Work instructions →
Keep only the lines of the listing that include the word "icons", and copy them.
-.-.-
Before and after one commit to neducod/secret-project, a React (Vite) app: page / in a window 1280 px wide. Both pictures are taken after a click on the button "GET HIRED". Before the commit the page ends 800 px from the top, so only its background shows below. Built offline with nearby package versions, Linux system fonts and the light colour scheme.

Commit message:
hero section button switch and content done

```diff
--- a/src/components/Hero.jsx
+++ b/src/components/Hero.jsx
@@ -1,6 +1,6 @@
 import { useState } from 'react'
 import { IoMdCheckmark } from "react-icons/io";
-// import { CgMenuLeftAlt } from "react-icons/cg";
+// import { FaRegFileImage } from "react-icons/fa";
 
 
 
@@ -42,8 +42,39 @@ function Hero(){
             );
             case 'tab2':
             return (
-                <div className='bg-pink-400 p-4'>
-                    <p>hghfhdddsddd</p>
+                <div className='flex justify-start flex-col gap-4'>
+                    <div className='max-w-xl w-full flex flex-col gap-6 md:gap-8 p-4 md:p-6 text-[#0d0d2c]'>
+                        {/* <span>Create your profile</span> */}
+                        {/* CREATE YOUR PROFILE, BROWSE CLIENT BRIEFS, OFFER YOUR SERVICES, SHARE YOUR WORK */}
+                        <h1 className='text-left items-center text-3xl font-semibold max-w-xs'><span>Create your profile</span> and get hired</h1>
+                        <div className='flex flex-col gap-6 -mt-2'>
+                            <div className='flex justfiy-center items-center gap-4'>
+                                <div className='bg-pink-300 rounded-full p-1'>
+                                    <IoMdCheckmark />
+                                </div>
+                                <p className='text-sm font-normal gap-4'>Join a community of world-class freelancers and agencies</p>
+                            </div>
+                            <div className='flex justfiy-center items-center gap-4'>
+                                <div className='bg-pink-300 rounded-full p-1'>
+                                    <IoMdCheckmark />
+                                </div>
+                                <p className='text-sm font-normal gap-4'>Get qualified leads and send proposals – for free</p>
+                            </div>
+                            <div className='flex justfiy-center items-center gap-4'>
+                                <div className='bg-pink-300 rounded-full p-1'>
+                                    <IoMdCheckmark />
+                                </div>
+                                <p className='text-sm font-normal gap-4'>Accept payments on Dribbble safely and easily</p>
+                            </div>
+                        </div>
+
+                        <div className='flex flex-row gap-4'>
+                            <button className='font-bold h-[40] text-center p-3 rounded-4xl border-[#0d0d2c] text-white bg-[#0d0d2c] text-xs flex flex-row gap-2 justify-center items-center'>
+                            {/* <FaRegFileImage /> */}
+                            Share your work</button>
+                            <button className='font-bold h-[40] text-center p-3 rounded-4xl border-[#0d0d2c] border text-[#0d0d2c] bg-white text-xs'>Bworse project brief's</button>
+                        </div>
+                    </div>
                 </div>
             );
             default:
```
-.-.-
Exercise result →
 import { IoMdCheckmark } from "react-icons/io";
-// import { CgMenuLeftAlt } from "react-icons/cg";
+// import { FaRegFileImage } from "react-icons/fa";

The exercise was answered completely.